• [Task]: With no addition or omission, return the entries below.

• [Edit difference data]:

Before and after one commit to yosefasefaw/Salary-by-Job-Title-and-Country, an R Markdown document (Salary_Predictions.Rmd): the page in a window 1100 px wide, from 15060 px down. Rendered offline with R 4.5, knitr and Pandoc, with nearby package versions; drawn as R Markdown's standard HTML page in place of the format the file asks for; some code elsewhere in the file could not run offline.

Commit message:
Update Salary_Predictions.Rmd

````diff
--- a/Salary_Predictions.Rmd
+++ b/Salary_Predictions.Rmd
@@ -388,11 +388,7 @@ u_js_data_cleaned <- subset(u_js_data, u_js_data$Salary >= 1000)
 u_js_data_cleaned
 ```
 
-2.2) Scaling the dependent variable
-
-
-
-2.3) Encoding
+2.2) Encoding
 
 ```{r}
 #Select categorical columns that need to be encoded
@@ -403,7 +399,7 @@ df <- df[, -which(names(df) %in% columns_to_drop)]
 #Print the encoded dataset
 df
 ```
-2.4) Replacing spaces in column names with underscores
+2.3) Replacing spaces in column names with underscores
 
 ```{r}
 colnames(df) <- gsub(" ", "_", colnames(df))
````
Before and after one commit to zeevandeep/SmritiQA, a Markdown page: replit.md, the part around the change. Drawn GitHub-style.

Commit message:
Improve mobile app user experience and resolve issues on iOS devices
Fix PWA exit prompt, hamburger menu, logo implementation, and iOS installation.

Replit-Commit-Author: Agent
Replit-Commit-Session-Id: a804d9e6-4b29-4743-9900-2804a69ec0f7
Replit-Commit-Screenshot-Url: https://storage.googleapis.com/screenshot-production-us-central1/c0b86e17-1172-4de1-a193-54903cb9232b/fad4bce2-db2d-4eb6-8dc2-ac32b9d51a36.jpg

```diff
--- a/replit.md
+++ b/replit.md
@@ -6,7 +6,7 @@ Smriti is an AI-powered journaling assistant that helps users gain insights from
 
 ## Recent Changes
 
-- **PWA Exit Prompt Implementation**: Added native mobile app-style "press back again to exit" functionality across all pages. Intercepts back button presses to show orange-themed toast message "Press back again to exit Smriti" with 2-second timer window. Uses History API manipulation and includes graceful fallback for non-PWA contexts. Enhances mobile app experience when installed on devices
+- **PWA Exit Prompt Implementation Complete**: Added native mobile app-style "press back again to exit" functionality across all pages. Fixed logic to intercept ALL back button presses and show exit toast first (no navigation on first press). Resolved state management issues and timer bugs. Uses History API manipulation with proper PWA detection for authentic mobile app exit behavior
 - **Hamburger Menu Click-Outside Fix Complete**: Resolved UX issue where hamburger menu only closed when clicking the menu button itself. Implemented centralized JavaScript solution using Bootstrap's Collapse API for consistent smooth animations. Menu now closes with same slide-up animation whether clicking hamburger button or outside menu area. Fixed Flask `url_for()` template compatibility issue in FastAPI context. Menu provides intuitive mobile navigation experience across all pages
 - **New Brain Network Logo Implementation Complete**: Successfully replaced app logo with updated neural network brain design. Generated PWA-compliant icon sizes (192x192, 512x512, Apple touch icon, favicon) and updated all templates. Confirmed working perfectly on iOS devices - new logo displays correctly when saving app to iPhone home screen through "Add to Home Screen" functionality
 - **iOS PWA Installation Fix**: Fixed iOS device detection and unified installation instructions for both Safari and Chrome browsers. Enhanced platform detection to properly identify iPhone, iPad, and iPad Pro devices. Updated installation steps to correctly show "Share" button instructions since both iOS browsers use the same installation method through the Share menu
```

• [Response area]:
Before and after one commit to yosefasefaw/Salary-by-Job-Title-and-Country, an R Markdown document (Salary_Predictions.Rmd): the page in a window 1100 px wide, from 15060 px down. Rendered offline with R 4.5, knitr and Pandoc, with nearby package versions; drawn as R Markdown's standard HTML page in place of the format the file asks for; some code elsewhere in the file could not run offline.

Commit message:
Update Salary_Predictions.Rmd

````diff
--- a/Salary_Predictions.Rmd
+++ b/Salary_Predictions.Rmd
@@ -388,11 +388,7 @@ u_js_data_cleaned <- subset(u_js_data, u_js_data$Salary >= 1000)
 u_js_data_cleaned
 ```
 
-2.2) Scaling the dependent variable
-
-
-
-2.3) Encoding
+2.2) Encoding
 
 ```{r}
 #Select categorical columns that need to be encoded
@@ -403,7 +399,7 @@ df <- df[, -which(names(df) %in% columns_to_drop)]
 #Print the encoded dataset
 df
 ```
-2.4) Replacing spaces in column names with underscores
+2.3) Replacing spaces in column names with underscores
 
 ```{r}
 colnames(df) <- gsub(" ", "_", colnames(df))
````
Before and after one commit to zeevandeep/SmritiQA, a Markdown page: replit.md, the part around the change. Drawn GitHub-style.

Commit message:
Improve mobile app user experience and resolve issues on iOS devices
Fix PWA exit prompt, hamburger menu, logo implementation, and iOS installation.

Replit-Commit-Author: Agent
Replit-Commit-Session-Id: a804d9e6-4b29-4743-9900-2804a69ec0f7
Replit-Commit-Screenshot-Url: https://storage.googleapis.com/screenshot-production-us-central1/c0b86e17-1172-4de1-a193-54903cb9232b/fad4bce2-db2d-4eb6-8dc2-ac32b9d51a36.jpg

```diff
--- a/replit.md
+++ b/replit.md
@@ -6,7 +6,7 @@ Smriti is an AI-powered journaling assistant that helps users gain insights from
 
 ## Recent Changes
 
-- **PWA Exit Prompt Implementation**: Added native mobile app-style "press back again to exit" functionality across all pages. Intercepts back button presses to show orange-themed toast message "Press back again to exit Smriti" with 2-second timer window. Uses History API manipulation and includes graceful fallback for non-PWA contexts. Enhances mobile app experience when installed on devices
+- **PWA Exit Prompt Implementation Complete**: Added native mobile app-style "press back again to exit" functionality across all pages. Fixed logic to intercept ALL back button presses and show exit toast first (no navigation on first press). Resolved state management issues and timer bugs. Uses History API manipulation with proper PWA detection for authentic mobile app exit behavior
 - **Hamburger Menu Click-Outside Fix Complete**: Resolved UX issue where hamburger menu only closed when clicking the menu button itself. Implemented centralized JavaScript solution using Bootstrap's Collapse API for consistent smooth animations. Menu now closes with same slide-up animation whether clicking hamburger button or outside menu area. Fixed Flask `url_for()` template compatibility issue in FastAPI context. Menu provides intuitive mobile navigation experience across all pages
 - **New Brain Network Logo Implementation Complete**: Successfully replaced app logo with updated neural network brain design. Generated PWA-compliant icon sizes (192x192, 512x512, Apple touch icon, favicon) and updated all templates. Confirmed working perfectly on iOS devices - new logo displays correctly when saving app to iPhone home screen through "Add to Home Screen" functionality
 - **iOS PWA Installation Fix**: Fixed iOS device detection and unified installation instructions for both Safari and Chrome browsers. Enhanced platform detection to properly identify iPhone, iPad, and iPad Pro devices. Updated installation steps to correctly show "Share" button instructions since both iOS browsers use the same installation method through the Share menu
```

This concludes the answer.